Justice of the Peace Charles W. Anderson dismissed a careless driving charge against Heather Ormerod resulting from a collision on August 10, 2010 at John St S and Forest Ave that left a 58-year-old cyclist unconscious with severe head injuries. The cyclist died August 18, 2010 after being taken off life support.

Justice of the Peace Anderson found the collision was not reasonably the fault of the defendant.

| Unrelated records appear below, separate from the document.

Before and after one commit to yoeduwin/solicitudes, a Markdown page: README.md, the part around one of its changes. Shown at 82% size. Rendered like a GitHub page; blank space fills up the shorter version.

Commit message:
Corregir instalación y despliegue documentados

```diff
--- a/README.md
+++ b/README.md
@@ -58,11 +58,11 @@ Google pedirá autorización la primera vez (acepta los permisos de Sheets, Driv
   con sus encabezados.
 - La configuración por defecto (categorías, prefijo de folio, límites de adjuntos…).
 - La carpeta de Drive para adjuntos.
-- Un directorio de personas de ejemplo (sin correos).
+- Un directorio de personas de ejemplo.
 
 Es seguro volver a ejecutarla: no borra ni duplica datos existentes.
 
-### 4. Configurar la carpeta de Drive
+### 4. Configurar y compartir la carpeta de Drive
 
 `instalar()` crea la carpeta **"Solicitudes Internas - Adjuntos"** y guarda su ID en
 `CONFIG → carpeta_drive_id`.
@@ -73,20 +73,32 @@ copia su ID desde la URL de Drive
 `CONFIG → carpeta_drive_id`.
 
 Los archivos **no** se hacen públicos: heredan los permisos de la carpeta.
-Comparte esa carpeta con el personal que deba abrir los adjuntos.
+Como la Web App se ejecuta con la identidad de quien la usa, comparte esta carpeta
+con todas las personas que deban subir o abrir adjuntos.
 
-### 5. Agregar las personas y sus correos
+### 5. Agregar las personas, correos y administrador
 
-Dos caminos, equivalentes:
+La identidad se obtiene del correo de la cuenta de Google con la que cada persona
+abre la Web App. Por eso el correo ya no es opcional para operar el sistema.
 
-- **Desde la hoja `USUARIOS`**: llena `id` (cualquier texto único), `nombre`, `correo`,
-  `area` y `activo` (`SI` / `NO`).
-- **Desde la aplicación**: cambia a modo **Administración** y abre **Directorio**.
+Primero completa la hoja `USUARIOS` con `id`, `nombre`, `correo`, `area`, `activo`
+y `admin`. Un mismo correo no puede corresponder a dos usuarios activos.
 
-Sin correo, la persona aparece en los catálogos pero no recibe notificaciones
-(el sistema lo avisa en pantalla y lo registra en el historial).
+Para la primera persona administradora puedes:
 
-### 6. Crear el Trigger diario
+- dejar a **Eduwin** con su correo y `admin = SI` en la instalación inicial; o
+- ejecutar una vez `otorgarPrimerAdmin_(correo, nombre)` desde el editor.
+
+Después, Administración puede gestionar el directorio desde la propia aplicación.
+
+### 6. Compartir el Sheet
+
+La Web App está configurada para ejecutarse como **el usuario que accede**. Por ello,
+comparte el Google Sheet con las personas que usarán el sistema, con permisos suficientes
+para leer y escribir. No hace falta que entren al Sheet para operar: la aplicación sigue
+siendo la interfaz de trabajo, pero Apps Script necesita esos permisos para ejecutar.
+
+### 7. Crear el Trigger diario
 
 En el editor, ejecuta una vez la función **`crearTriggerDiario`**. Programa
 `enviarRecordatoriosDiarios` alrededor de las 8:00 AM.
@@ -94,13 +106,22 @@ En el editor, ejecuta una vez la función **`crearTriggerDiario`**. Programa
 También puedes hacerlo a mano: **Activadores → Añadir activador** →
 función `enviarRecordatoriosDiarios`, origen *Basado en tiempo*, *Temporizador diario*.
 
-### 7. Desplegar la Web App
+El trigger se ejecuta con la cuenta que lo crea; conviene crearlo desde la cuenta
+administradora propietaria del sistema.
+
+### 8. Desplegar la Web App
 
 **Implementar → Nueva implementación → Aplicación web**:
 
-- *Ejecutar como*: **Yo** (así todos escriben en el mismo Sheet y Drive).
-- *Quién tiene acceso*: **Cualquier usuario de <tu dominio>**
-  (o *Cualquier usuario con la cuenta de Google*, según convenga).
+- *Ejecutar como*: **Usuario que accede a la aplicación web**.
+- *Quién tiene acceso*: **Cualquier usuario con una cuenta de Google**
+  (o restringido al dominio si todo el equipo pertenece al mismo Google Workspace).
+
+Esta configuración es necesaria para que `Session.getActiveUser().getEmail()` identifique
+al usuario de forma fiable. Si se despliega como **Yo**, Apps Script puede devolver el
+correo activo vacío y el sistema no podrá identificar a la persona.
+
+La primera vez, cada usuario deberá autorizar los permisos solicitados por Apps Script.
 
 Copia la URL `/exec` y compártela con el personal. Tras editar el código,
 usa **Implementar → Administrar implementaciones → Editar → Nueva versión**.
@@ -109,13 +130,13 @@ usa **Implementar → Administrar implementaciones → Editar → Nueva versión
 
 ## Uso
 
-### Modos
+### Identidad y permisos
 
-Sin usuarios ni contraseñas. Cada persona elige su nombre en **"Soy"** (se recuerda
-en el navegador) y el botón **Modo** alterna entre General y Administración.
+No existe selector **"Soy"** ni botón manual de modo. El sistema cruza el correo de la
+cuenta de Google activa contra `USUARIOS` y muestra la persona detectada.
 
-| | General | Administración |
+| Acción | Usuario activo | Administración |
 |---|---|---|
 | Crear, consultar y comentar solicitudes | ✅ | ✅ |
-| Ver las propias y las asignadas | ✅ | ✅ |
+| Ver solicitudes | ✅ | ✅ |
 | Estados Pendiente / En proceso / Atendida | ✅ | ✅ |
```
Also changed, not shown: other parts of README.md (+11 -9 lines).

The defendent stated she was forced to stop partially in the intersection due to a parked car on the east side of Forest that opened it’s driver-side door.

“This unfortunate collision was a result of a number of circumstances that have rendered themselves to be that of a “perfect storm” that resulted in the collision with the defendant’s van – if the defendant wasn’t forced to stop to allow another person to close their door of their vehicle,” wrote Justice of the Peace Anderson in concluding his ruling and dismissing the charge.

Justice of the Peace Anderson’s closing section explains his reasoning:

  1. Did the defendant’s actions during the crossing of John Street constitute “undue care and attention or reasonable consideration for others” as outlined in careless driving?

The leading case in Careless driving is R. vs. Beauchamp that held the the standard of care and skill to be applied is not that of perfection.  A driver is required to exercise a reasonable amount of skill and to do what an ordinary prudent person would do in the circumstances.  In this case, the defendant outlined what she did when facing the stop sign at Forrest Avenue and John Street.  She didn’t try to beat traffic across the four lanes of John Street, but rather something unforeseen came up in her path that required her to stop her course of travel to wait for another driver to close their door to allow passage through.  She advised the court she did not see any cyclist when she was travelling across the four lanes of traffic.  If the witnesses were accurate in their speed estimates, the cyclist would be traveling at approximately 44 feet per second at 50 km/hr.  Given that speed estimate, the distinct possibility the cyclist was not in the field of vision of the defendant at that time.  No one could foresee a cyclist traveling down a hill at a high rate of speed in a vehicle was not prepared to stop, wobbling, and the driver himself was not wearing a proper helmet.  This unfortunate collision was a result of a number of circumstances that have rendered themselves to be that of a “perfect storm” that resulted in the collision with the defendant’s van – if the defendant wasn’t forced to stop to allow another person to close their door of their vehicle.

Given all the evidence presented before this court, the court is not satisfied beyond a reasonable doubt the defendant’s driving actions were careless  and the matter is dismissed.